Out in the wider world I am a member of the Executive committee of the Geochemistry and Mineralogy magazine Elements and have been involved in public lectures, radio and television programmes. I remain strongly committed to outreach and engagement activities. I have served on various committees involved in the funding of environmental science and currently sit on the Research Excellence Framework (REF) subpanel that will be assessing research quality in the UK university Environmental Science sector for the period 2014-2021 having previously sat on the REF2014 committee. I have been awarded the Houtermans medal of the European Association for Geochemistry and the Max Hey medal of the Mineralogical Society of Great Britain and Ireland and am an Honorary Research Fellow of the Natural History Museum.
|2012 – present||Professor of Environmental Science||University of York|
|1999 – 2012||Lecturer, Senior lecturer, Reader and Professor in Environmental Mineralogy and Geochemistry
Head of Department
Acting Head of School
Director of the Soil Research Centre
School Director of Research
|University of Reading|
|1998 – 1999||Researcher “In situ remediation of metal contaminated soil”||Department of Mineralogy
The Natural History Museum
|1995 – 1997||Higher Scientific Officer “Mineral weathering and critical loads”||Macaulay Land Use Research Institute
|1991 – 1994||PhD “Igneous layering in the syenites of Nunarssuit and West Kûngnât, South Greenland"
Supervised by Profs. Ian Parsons and Brian Upton
|Department of Geology and Geophysics
University of Edinburgh
|1988 – 1991||B.A. Geology||The Queen's College
University of Oxford

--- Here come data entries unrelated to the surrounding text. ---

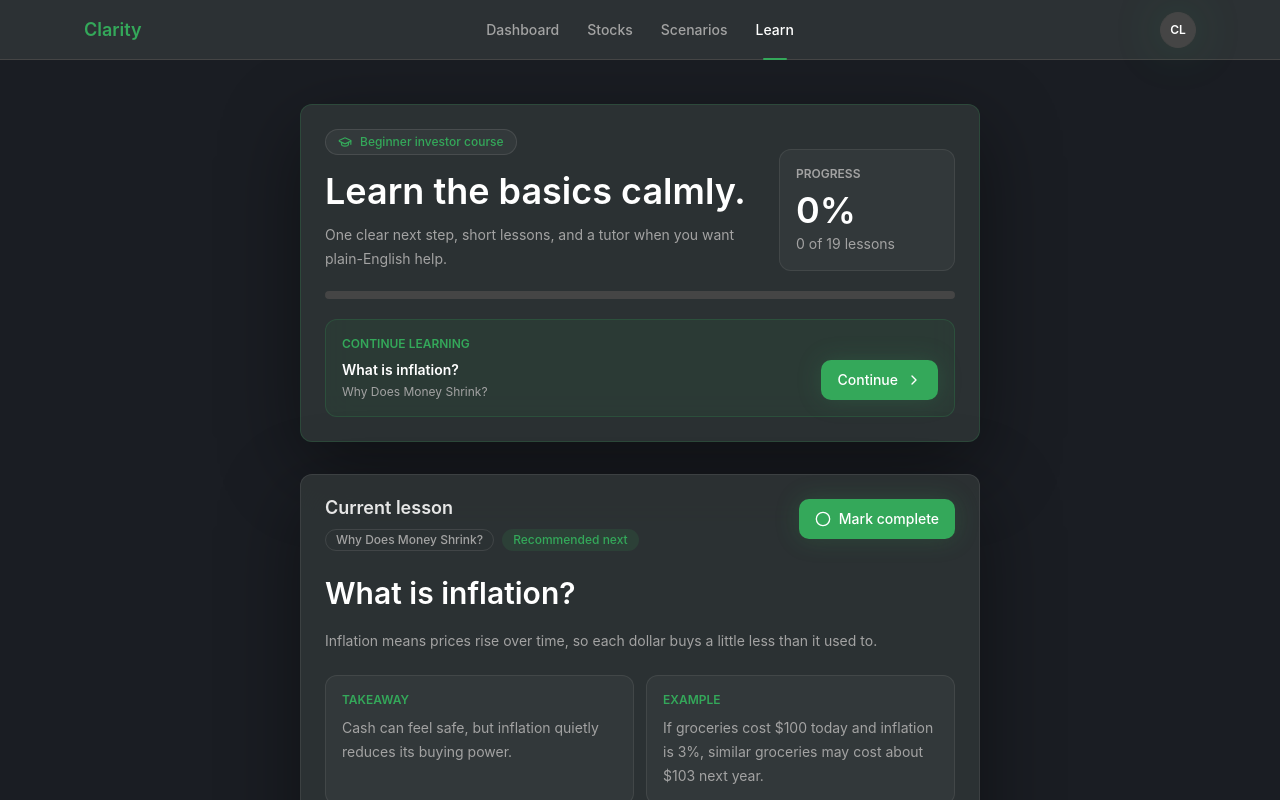
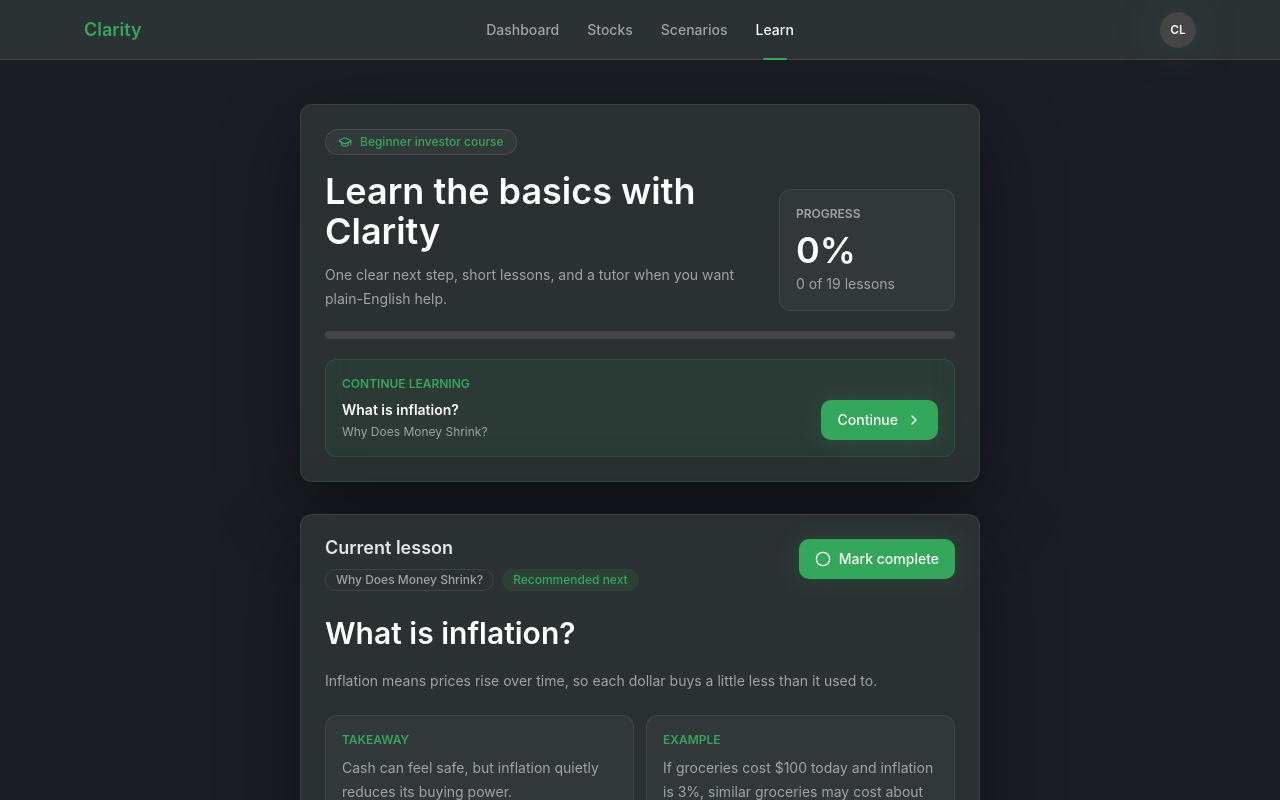
Before and after one commit to williamnguyen205/Rockets, a React (Vite) app in the folder frontend/: page /learn in a window 1280 px wide. Shown: the top 800 px of the page. Built offline with nearby package versions, Linux system fonts and the light colour scheme; no server answers.

Commit message:
Learn the basics with Clarity

```diff
--- a/frontend/src/pages/LearnPage.tsx
+++ b/frontend/src/pages/LearnPage.tsx
@@ -350,7 +350,7 @@ export function LearnPage() {
                 <GraduationCap className="h-3.5 w-3.5" aria-hidden="true" />
                 Beginner investor course
               </div>
-              <h1 className="mt-4 text-4xl font-semibold tracking-normal text-white">Learn the basics calmly.</h1>
+              <h1 className="mt-4 text-4xl font-semibold tracking-normal text-white">Learn the basics with Clarity</h1>
               <p className="mt-3 max-w-xl text-sm leading-6 text-muted-foreground">
                 One clear next step, short lessons, and a tutor when you want plain-English help.
               </p>
```
Also changed, not shown: 1 other file (tests, documents, lock files or other folders).
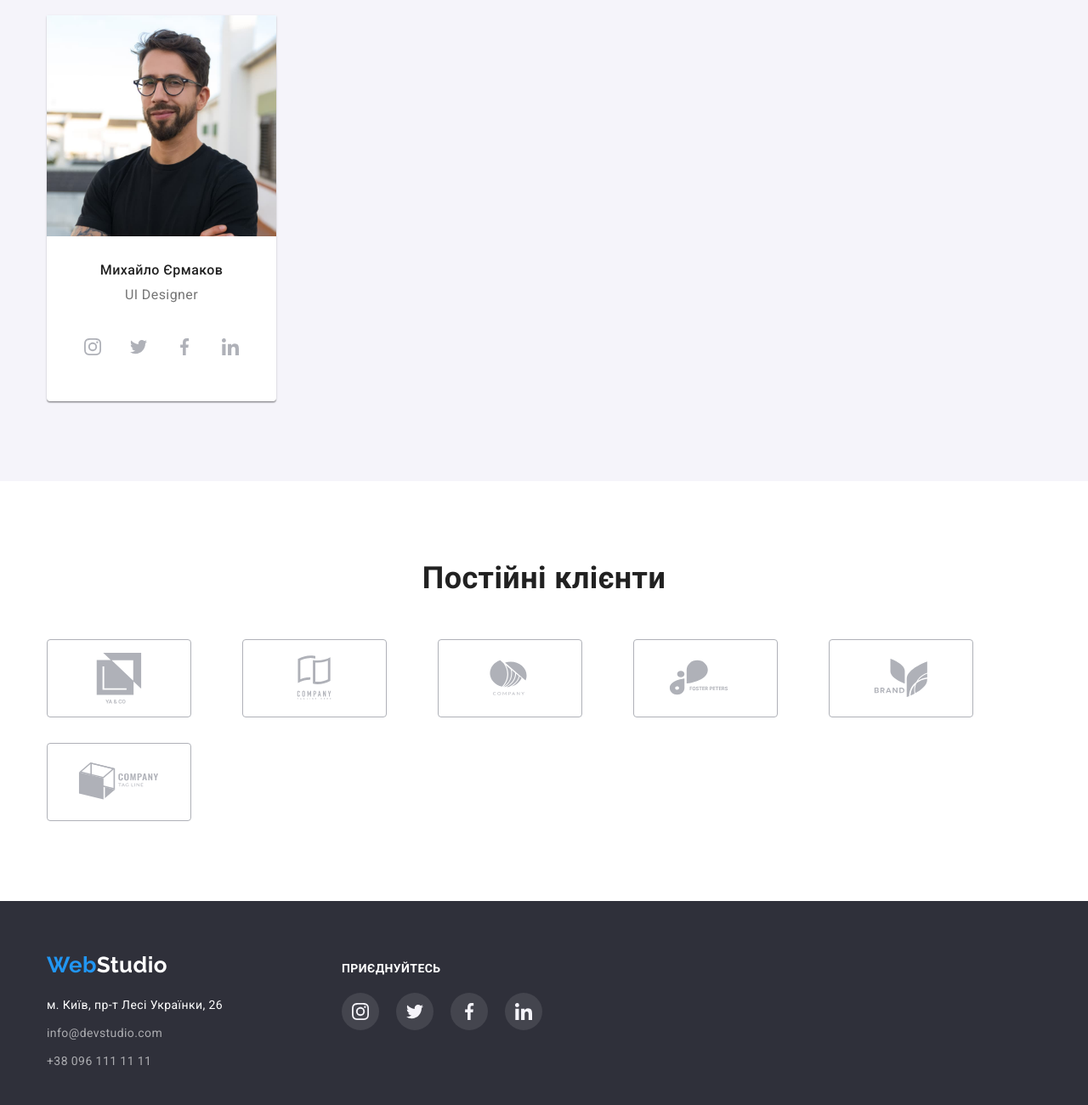
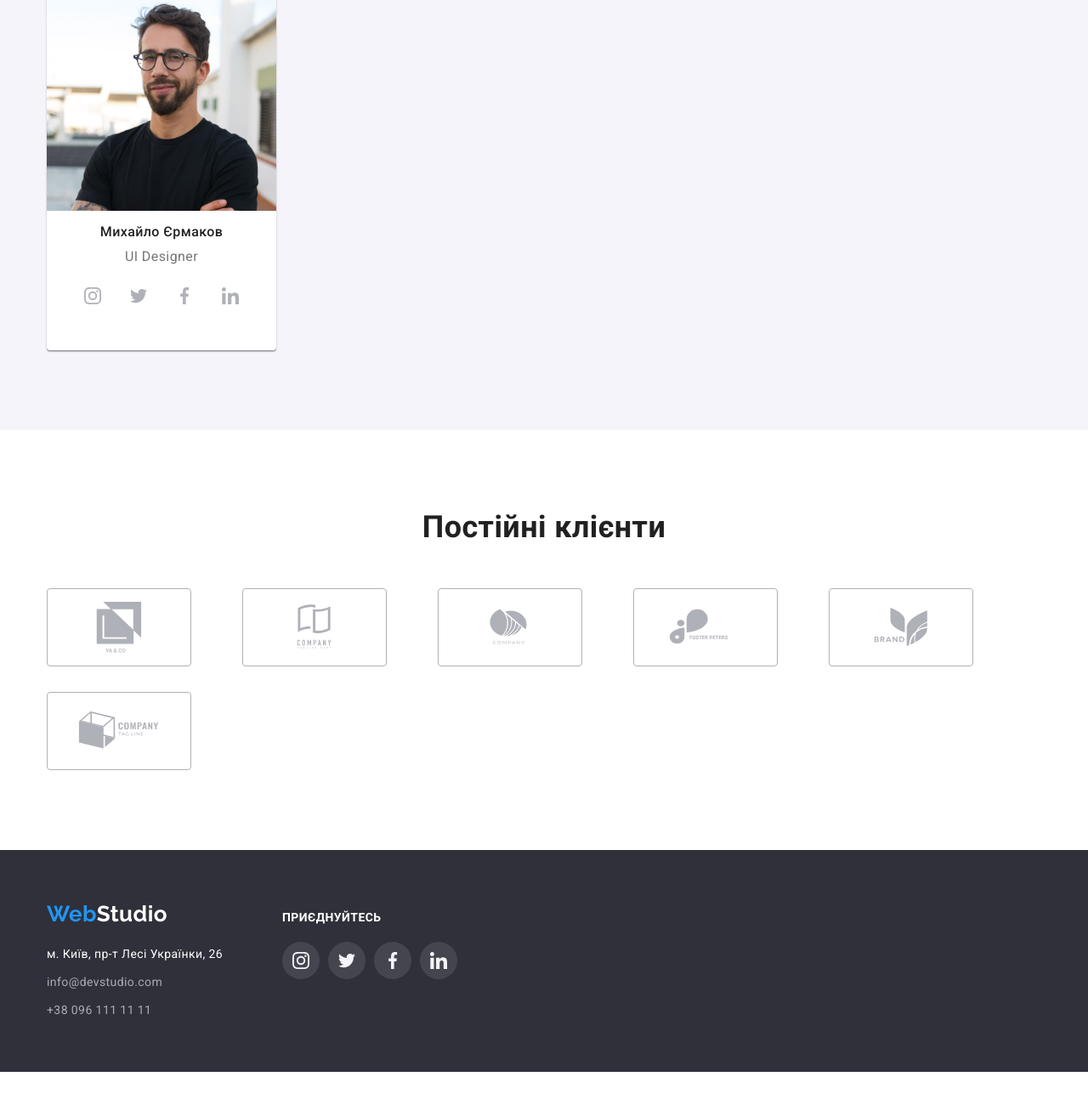
Before and after one commit to AlbinaFox/goit-markup-hw-04, a plain HTML site: page index.html in a window 1280 px wide. Shown: the part 2505-3805 px from the top of the page at 85% size. After the commit the page ends 3766 px from the top, so only its background shows below. Drawn offline with nearby package versions, Linux system fonts and the light colour scheme.

Commit message:
HomeWork4

```diff
--- a/css/portfolio.css
+++ b/css/portfolio.css
@@ -484,13 +484,12 @@ body {
 
 .page-footer {
     display: flex;
-    gap: 70px;
     align-items: baseline;
 }
 
 .footer-links-list {
     display: flex;
-    gap: 10px;
+
 }
 
 .footer-link-container-title {
--- a/css/styles.css
+++ b/css/styles.css
@@ -370,8 +370,8 @@ color: var(--button-white-color);
 }
 
 .team-list .item .img-descr {
-    padding-top: 30px;
-    padding-bottom: 30px;
+    padding-top: 15px;
+    padding-bottom: 15px;
 }
 
 .team .team-member {
@@ -590,12 +590,12 @@ color: var(--button-white-color);
     justify-content: center;
 }
 
+    .team-link{
+    padding-bottom: 42px;
+}
+
 .team-content {
     margin-bottom: 16px;
-}
-
-.team-link{
-    padding-bottom: 42px;
 }
 
 
@@ -721,13 +721,13 @@ fill:var(--button-white-color);
 
 .page-footer {
     display: flex;
-    gap: 70px;
+
     align-items: baseline;
 }
 
 .footer-links-list {
     display: flex;
-    gap: 10px;
+
 }
 
 .footer-link-container-title {
--- a/index.html
+++ b/index.html
@@ -133,7 +133,7 @@ href="https://cdnjs.cloudflare.com/ajax/libs/modern-normalize/1.1.0/modern-norma
 
                   <div class="img-descr">
                             <h3 class="team-member">Ігор Дем'яненко</h3>
-                            <p class="team-descrp" lang="en">Product Designer</p>
+                            <p class="team-descrp"lang="en">Product Designer</p>
                  </div>
         <div class="team-link">
                             <ul class="list team-link-list">
@@ -183,6 +183,7 @@ href="https://cdnjs.cloudflare.com/ajax/libs/modern-normalize/1.1.0/modern-norma
                      <div class="img-descr">
                             <h3 class="team-member">Ольга Рєпіна</h3>
                             <p class="team-descrp" lang="en">Frontend Developer</p>
+
                      </div>
                      <div class="team-link">
                             <ul class="list team-link-list">
@@ -388,7 +389,7 @@ href="https://cdnjs.cloudflare.com/ajax/libs/modern-normalize/1.1.0/modern-norma
                     </address>
                 </div>
             <div class="link-container">
-                <h2 class="footer-link-container-title">приєднуйтесь</h2>
+                <p class="footer-link-container-title">приєднуйтесь</p>
                 <ul class="list footer-links-list">
                     <li class="footer-links-item">
                         <a class="footer-social-links" href="">
```
Also changed, not shown: portfolio.html (+1 -1 lines). Lines whose indentation alone changed are shown as unchanged.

I use a combination of mineralogical, chemical and biological techniques to investigate the biogeochemistry of contaminated soils and rates of mineral weathering. A particular focus at the moment is the role of earthworms in soil systems. This covers a broad range of areas ranging from ecosystem services, to evolution to carbon cycling.